[Suggested final paragraph] If inventory-taking occurs, our group conscience has decided that [insert your group decision about how to handle the situation here – see "Note to Group" at the end of this format]. When we do this, we do not mean to shame or embarrass anyone. Many of us have needed others to help us become aware of when we’re taking our partners’ inventory. By practicing this gentle correction, we learn to communicate in a healthy, direct, loving manner—and keep the meeting a safe place for all.
Now please help me welcome our qualifying couple, _______ and _______ , who will share their experience, strength, and hope.
(After the qualification ask the qualifying couple if they want to call on couples or make it a pitch.)
It is now time to open the meeting for sharing. In order to keep the meeting a safe place for all to share, we ask that you keep the focus on yourself and remember not to take your partner’s inventory or to speak for them. If inventory-taking occurs, (insert here what your group conscience has decided).
Seventh Tradition Break
At this time, we will have a treasurer’s break. We have no dues or fees but there are expenses. Please give what you can, but if you can’t, please keep coming back.
Are there any Chapter 9-related announcements?
Sharing will continue until ___________.
(Some meetings reserve the last 10-15 minutes for newcomers to share, for affirming their partners, etc.)
That’s all the time we have for sharing. Let’s thank our speakers and all those who gave service at this meeting.
The opinions expressed here are strictly those of the persons who gave them. Take what you need and leave the rest. The things you’ve heard were spoken in confidence and should be kept confidential. Whatever your problems, there are those among us who have had them too. Talk to each other, reason things out, but let there be no gossip or criticism of one another. Instead, let the understanding, peace, and love of Chapter 9– Couples in Recovery grow in you one day at a time.
We end with the Serenity Prayer, using “we” instead of “I” and “us” instead of “me.”
God grant us the serenity
to accept the things we cannot change,
courage to change the things we can,
and the wisdom to know the difference.

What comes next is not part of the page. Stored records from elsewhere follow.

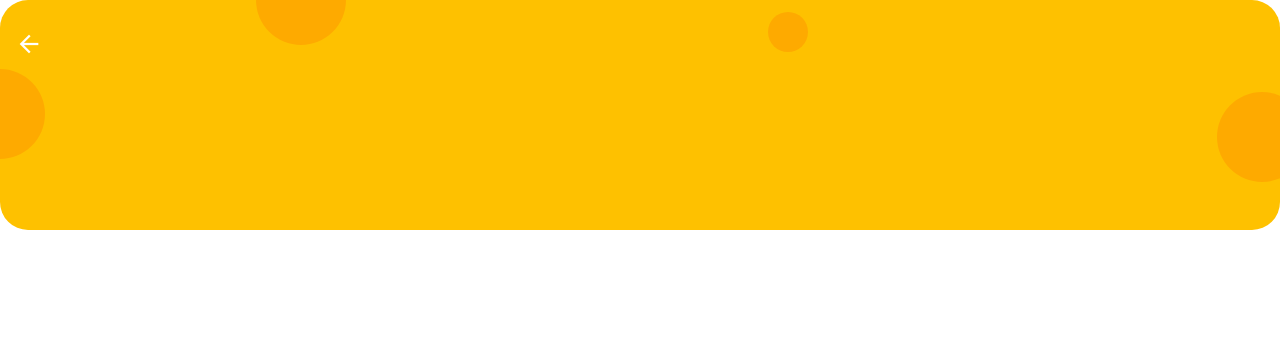
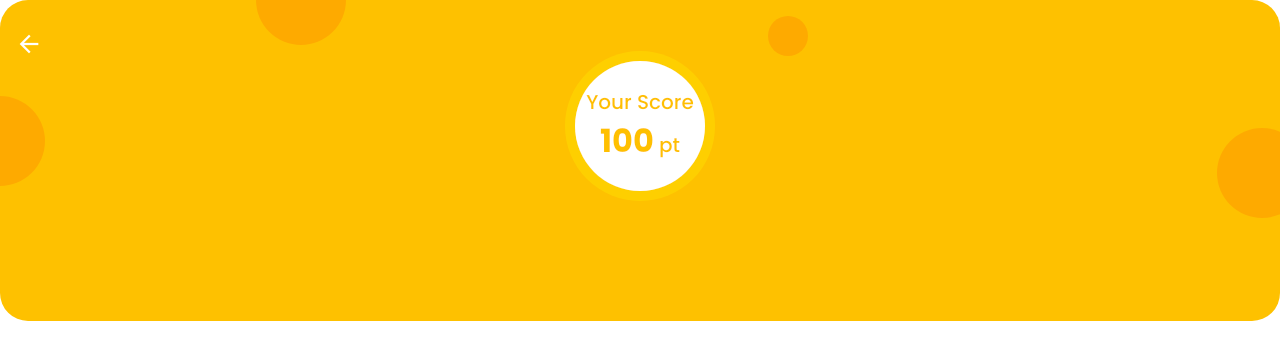
Before and after one commit to Tanishka-2000/quiz, a React (Vite) app: page /result in a window 1280 px wide. Shown: the top 360 px of the page. Built offline with nearby package versions, Linux system fonts and the light colour scheme.

Commit message:
create score component for result screen

```diff
--- a/src/components/index.js
+++ b/src/components/index.js
@@ -3,3 +3,4 @@ export { default as Category } from './categoryCard/Card'
 export { default as FloatingDiv } from './floatingDiv/Float'
 export { default as Question } from './question/Question'
 export { default as Option } from './option/Option'
+export { default as Score } from './score/Score'
--- /dev/null
+++ b/src/components/score/Score.jsx
@@ -0,0 +1,13 @@
+import './styles.css'
+
+function Score({ points }) {
+  return (
+    <div className='score-container'>
+        <div className='score'>
+           <p>Your Score <span className='pt'>{ points }</span> pt</p>
+        </div>
+    </div>
+  )
+}
+
+export default Score
--- /dev/null
+++ b/src/components/score/styles.css
@@ -0,0 +1,33 @@
+.score-container{
+    display: flex;
+    justify-content: center;
+}
+
+.score{
+    width: 130px;
+    height: 130px;
+    border-radius: 50%;
+    position: relative;
+    background-color: white;
+    color: #FFAD00;
+    display: grid;
+    place-content: center;
+    font-size: 20px;
+    font-weight: 500;
+    text-align: center;
+    margin-bottom: 100px;
+}
+
+.score::before{
+    content: "";
+    position: absolute;
+    inset: -10px;
+    border-radius: 50%;
+    background-color: rgba(255, 255, 255, .5);
+    mix-blend-mode: soft-light;
+}
+
+.score .pt{
+    font-size: 32px;
+    font-weight: 700;
+}
--- a/src/screens/Home.jsx
+++ b/src/screens/Home.jsx
@@ -30,9 +30,7 @@ function Home() {
           <Category name='History' icon='history.png' />
           <Category name='Sports' icon='sports.png' />
         </div>
-
       </div>
-      <div>Home</div>
     </div>
   )
 }
--- a/src/screens/Result.jsx
+++ b/src/screens/Result.jsx
@@ -1,10 +1,10 @@
 import React from 'react'
-import { Header } from '../components'
+import { Header, Score } from '../components'
 
 function Result() {
   return (
     <div>
-      <Header></Header>
+      <Header><Score points={100}/></Header>
     </div>
   )
 }
```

[NOTE TO GROUP: Some Chapter 9 groups include at the above paragraph at the end of the statement that provides a brief explanation about how the group has decided to handle situations when inventory-taking occurs. There are no hard and fast rules for what to do, but below are a few ideas from other Chapter 9 groups that you may want to try. (You can lift these and insert them into the paragraph above where indicated.) Your group may decide to use one of these options, a combination, come up with one of its own, or not include an explanatory paragraph at all, depending on what suits the group’s particular members and format.
• A designated member or couple, or any member (depending on your group conscience) may raise a hand as a gentle reminder that we keep the focus on ourselves

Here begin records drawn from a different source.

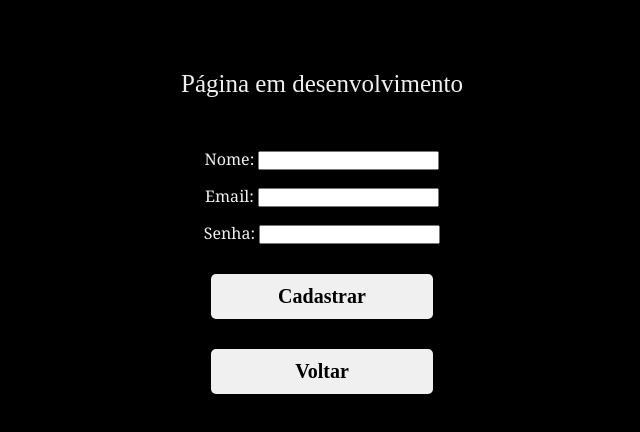
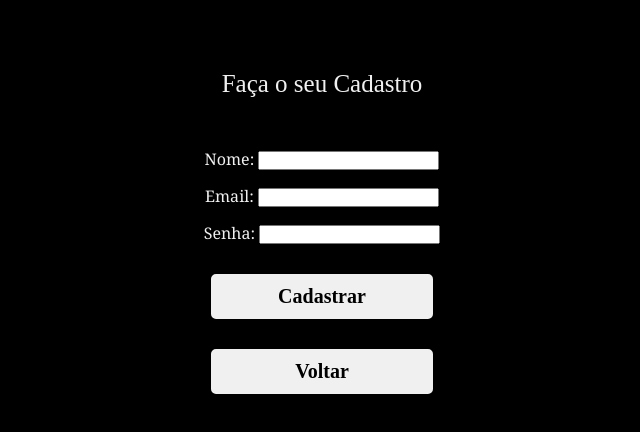
Before and after one commit to GabrielSiqueirazg/projeto-pessoal, a plain HTML site: page acesso/cadastro.html in a window 1280 px wide. Shown: the part 170-602 px from the top of the page, without its empty margins (318-958 px from the left). Drawn offline with Linux system fonts and the light colour scheme; a web font is replaced by a local one.

Commit message:
cadastro

```diff
--- a/acesso/cadastro.html
+++ b/acesso/cadastro.html
@@ -16,7 +16,7 @@
                 <img src="../assets/logo.png" alt="logo" width="80px">
                 <h1>ForgeFit</h1>
             </div>
-            <p class="login__textos__texto">Página em desenvolvimento</p>
+            <p class="login__textos__texto">Faça o seu Cadastro</p>
         </section>
 
         <form class="login__formulario">
```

• A member of the chair couple may gently interrupt the sharing to remind the group to keep the focus on themselves and not on their partners
• A member of the chair couple may gently interrupt the sharing to re-read the first paragraph of the Inventory-Taking Statement or a statement of the group’s creation, to remind the group to keep the focus on themselves and not on their partners
• A designated member or couple, or any member (depending on your group conscience) may take the couple aside after the meeting to talk more about what inventory-taking is and the consequences it has for the Chapter 9 meeting and for our relationships. They may direct the couple to Chapter 9’s Suggested Guidelines for Communicating pamphlet and gently suggest that they read the section on inventory-taking to learn more about what it is and how it happens
The group can also decide to make inventory-taking a topic for an upcoming meeting. This option helps the entire group focus on inventory-taking and the consequences it has for the Chapter 9 meeting and for our relationships.]